Open Access research that is better understanding work in the global economy...

Strathprints makes available scholarly Open Access content by researchers in the Department of Work, Employment & Organisation based within Strathclyde Business School.

Better understanding the nature of work and labour within the globalised political economy is a focus of the 'Work, Labour & Globalisation Research Group'. This involves researching the effects of new forms of labour, its transnational character and the gendered aspects of contemporary migration. A Scottish perspective is provided by the Scottish Centre for Employment Research (SCER). But the research specialisms of the Department of Work, Employment & Organisation go beyond this to also include front-line service work, leadership, the implications of new technologies at work, regulation of employment relations and workplace innovation.

Explore the Open Access research of the Department of Work, Employment & Organisation. Or explore all of Strathclyde's Open Access research...

A reflective approach to learning in a global design project

Wodehouse, A. and Breslin, C. and Eris, O. and Grierson, H. and Ion, W. and Jung, M. and Leifer, L. and Mabogunje, A. and Sonalkar, N. (2007) A reflective approach to learning in a global design project. In: 9th International Conference on Engineering and Product Design Education, 2007-09-13 - 2007-09-14.

[img]
Preview
PDF
EPDE07_104_Andrew_Wodehouse_1_.pdf
Preprint

Download (208kB) | Preview

Abstract

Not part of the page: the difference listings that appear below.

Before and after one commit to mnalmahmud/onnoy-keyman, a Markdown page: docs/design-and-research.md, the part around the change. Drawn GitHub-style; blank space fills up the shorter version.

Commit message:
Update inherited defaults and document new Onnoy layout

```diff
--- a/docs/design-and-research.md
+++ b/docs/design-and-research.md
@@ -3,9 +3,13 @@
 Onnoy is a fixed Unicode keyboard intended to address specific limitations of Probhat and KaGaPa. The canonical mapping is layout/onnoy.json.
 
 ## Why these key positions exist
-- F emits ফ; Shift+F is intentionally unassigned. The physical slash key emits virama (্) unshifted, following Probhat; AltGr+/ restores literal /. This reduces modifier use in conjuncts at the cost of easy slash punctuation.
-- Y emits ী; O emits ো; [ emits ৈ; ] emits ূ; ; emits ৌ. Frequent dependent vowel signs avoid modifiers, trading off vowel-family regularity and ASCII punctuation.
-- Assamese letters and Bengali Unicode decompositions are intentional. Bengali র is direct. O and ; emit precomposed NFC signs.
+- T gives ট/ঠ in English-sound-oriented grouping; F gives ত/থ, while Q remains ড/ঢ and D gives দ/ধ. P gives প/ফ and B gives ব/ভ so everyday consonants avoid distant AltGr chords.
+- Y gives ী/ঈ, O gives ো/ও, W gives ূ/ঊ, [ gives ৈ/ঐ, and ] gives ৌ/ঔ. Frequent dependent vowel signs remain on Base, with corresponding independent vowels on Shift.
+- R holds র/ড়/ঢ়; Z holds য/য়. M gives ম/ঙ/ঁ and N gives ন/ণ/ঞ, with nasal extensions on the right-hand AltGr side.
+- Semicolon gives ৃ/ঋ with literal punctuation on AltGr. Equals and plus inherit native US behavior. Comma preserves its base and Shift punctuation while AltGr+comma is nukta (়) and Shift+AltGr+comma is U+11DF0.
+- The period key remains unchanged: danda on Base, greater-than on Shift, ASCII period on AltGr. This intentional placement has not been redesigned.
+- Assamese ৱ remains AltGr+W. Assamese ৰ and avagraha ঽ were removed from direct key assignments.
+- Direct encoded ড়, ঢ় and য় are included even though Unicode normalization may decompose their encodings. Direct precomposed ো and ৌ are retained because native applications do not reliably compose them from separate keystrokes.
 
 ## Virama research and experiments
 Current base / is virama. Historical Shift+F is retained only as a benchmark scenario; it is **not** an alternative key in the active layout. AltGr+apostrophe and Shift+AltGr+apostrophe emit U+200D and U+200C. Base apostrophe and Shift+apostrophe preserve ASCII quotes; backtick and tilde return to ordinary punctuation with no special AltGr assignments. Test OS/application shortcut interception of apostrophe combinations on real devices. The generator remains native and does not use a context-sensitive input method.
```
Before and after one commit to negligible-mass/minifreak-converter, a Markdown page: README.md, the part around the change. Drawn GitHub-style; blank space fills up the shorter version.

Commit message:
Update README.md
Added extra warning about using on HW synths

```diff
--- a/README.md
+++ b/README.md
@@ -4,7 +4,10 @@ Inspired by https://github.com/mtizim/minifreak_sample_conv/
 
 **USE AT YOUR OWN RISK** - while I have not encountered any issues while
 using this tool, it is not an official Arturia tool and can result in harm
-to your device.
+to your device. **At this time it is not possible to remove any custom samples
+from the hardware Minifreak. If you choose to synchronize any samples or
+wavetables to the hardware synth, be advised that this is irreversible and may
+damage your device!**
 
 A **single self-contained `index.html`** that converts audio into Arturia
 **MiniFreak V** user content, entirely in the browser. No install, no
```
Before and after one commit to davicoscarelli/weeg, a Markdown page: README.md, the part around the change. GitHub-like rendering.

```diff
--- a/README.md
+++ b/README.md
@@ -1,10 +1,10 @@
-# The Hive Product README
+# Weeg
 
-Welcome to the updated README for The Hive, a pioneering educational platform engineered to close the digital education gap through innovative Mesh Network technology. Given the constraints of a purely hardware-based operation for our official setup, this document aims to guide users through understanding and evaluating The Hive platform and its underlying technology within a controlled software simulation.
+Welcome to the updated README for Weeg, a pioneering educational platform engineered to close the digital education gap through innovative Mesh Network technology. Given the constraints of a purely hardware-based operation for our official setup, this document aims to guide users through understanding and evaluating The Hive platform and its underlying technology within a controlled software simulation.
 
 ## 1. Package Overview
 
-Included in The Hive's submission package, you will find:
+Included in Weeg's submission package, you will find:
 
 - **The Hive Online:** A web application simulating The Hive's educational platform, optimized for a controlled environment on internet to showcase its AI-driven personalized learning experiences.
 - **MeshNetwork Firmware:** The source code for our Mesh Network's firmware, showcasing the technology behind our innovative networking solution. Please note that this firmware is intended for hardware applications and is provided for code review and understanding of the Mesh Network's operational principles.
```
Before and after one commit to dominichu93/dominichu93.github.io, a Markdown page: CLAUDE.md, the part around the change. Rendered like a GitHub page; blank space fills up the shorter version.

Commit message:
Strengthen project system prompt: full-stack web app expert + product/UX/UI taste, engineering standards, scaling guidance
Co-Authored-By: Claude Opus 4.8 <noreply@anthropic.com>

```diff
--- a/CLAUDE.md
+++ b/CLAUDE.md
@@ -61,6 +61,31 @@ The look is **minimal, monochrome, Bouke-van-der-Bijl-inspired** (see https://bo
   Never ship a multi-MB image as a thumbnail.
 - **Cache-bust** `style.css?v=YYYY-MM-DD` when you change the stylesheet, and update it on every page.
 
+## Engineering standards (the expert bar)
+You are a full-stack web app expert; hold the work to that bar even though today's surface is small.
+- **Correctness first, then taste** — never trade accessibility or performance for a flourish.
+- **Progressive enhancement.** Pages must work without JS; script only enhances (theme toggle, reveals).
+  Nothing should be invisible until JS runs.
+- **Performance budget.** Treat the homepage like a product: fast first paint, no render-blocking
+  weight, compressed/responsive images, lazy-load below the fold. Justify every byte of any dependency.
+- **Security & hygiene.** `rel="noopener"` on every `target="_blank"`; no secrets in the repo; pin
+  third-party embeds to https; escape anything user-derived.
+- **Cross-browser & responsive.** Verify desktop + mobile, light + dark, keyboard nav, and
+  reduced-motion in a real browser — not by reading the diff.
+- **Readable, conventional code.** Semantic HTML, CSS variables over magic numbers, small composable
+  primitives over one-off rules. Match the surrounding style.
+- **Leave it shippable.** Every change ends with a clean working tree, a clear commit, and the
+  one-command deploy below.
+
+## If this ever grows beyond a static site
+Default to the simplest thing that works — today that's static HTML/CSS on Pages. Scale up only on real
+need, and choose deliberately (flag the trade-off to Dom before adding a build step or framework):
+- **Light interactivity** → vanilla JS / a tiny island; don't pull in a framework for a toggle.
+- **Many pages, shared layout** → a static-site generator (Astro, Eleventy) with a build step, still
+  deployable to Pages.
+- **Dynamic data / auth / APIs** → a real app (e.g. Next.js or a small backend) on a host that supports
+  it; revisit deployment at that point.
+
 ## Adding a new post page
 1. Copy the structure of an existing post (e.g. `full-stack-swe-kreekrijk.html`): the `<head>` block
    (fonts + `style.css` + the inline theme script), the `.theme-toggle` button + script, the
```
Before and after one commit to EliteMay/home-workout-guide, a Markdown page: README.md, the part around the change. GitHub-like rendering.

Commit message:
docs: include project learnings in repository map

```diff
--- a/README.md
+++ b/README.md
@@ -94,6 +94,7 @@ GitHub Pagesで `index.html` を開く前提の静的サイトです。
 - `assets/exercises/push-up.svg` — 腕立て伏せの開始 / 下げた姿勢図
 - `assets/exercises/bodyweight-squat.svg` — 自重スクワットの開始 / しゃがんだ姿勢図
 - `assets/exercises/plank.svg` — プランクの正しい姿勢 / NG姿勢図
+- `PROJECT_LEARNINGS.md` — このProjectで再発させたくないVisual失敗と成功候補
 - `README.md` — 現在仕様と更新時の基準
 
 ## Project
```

This paper describes a three-week project run jointly between the University of Strathclyde, Scotland, Franklin W. Olin College of Engineering, MA and Stanford University, CA. The purpose of this class was to provide students with an understanding of the technological and organisational issues involved in global product development teams, and to provide an experience which would prepare them for work in such environments. Reflective learning techniques were applied, including reviews of relevant literature, analyses of case studies, and a critical review of the completed project. The main result of this approach was that students had a more considered attitude towards the project process than in typical, more output-focussed student design assignments. This was crucial given the cultural and pedagogical variations across institutions. The Global Team Design Project was successful, particularly for the first year of implementation, and provides a potential framework that other institutions could employ in similar project classes